### [Given records]
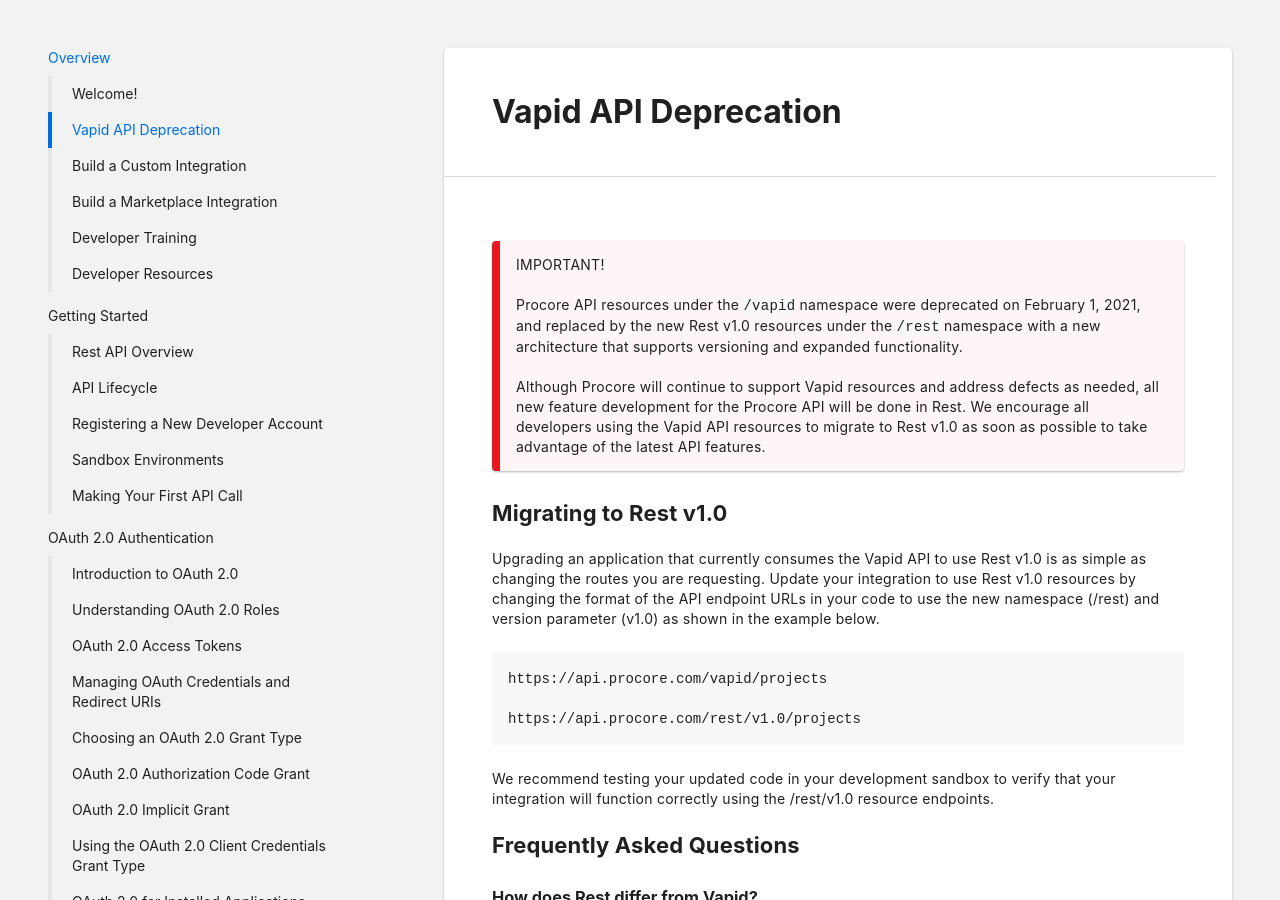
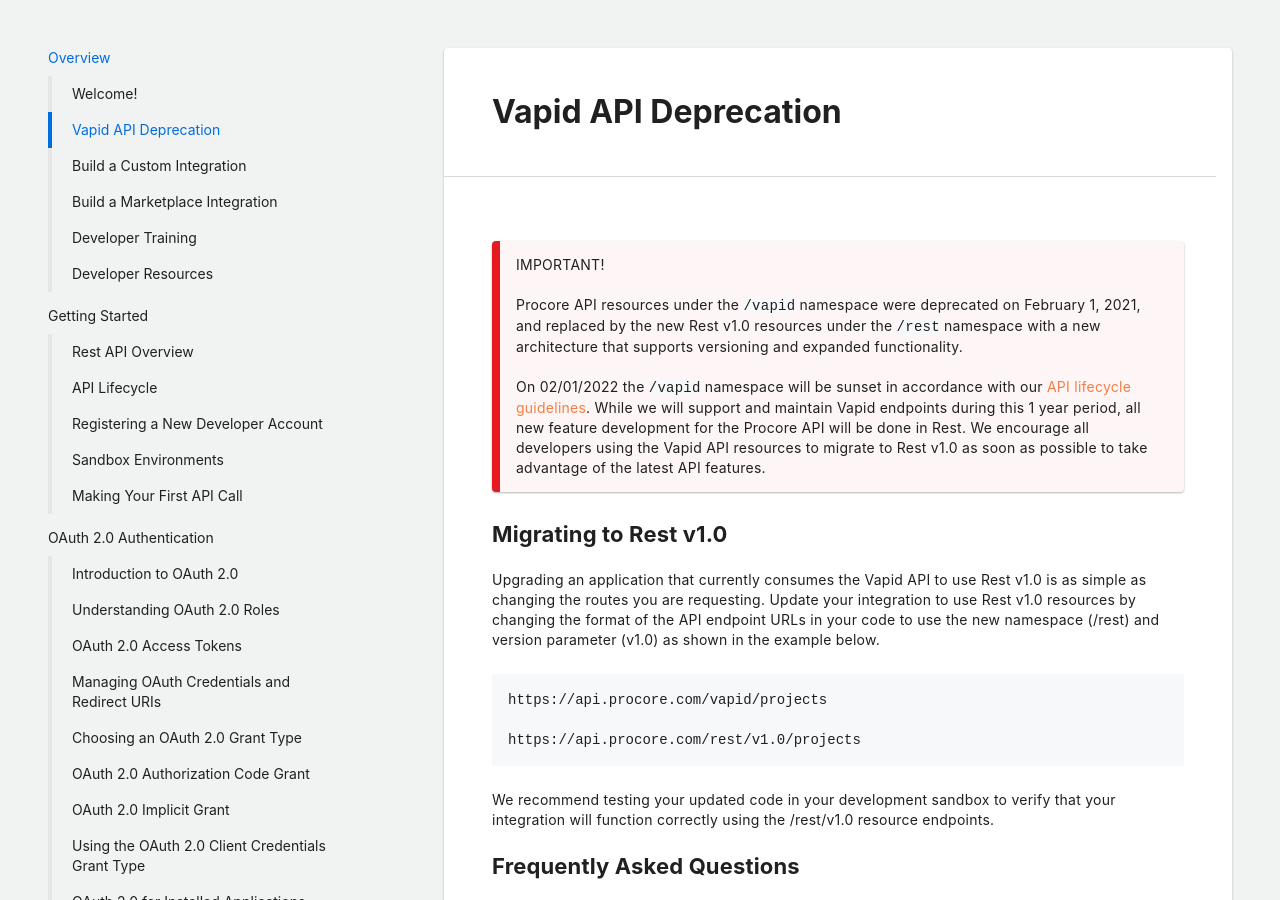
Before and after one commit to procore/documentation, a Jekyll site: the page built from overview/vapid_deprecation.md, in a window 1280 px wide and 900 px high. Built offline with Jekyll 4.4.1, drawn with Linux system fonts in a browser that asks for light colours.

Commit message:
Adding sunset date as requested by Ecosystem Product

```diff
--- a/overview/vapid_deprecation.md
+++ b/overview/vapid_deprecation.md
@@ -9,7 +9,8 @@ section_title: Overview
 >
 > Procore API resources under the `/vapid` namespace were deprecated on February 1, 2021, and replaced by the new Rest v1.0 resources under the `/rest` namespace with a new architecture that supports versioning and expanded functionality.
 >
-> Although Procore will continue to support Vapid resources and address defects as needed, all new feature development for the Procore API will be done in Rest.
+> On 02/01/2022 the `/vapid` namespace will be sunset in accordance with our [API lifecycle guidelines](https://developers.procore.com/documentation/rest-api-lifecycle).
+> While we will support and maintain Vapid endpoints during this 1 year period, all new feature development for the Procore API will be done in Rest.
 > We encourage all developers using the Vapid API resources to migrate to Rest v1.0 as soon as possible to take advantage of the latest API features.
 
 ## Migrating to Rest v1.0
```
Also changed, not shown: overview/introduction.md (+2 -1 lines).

### [Task statement]
Among the entries, how many lines hold the string "sunset"? Answer with a bare number.

### [Output below]
2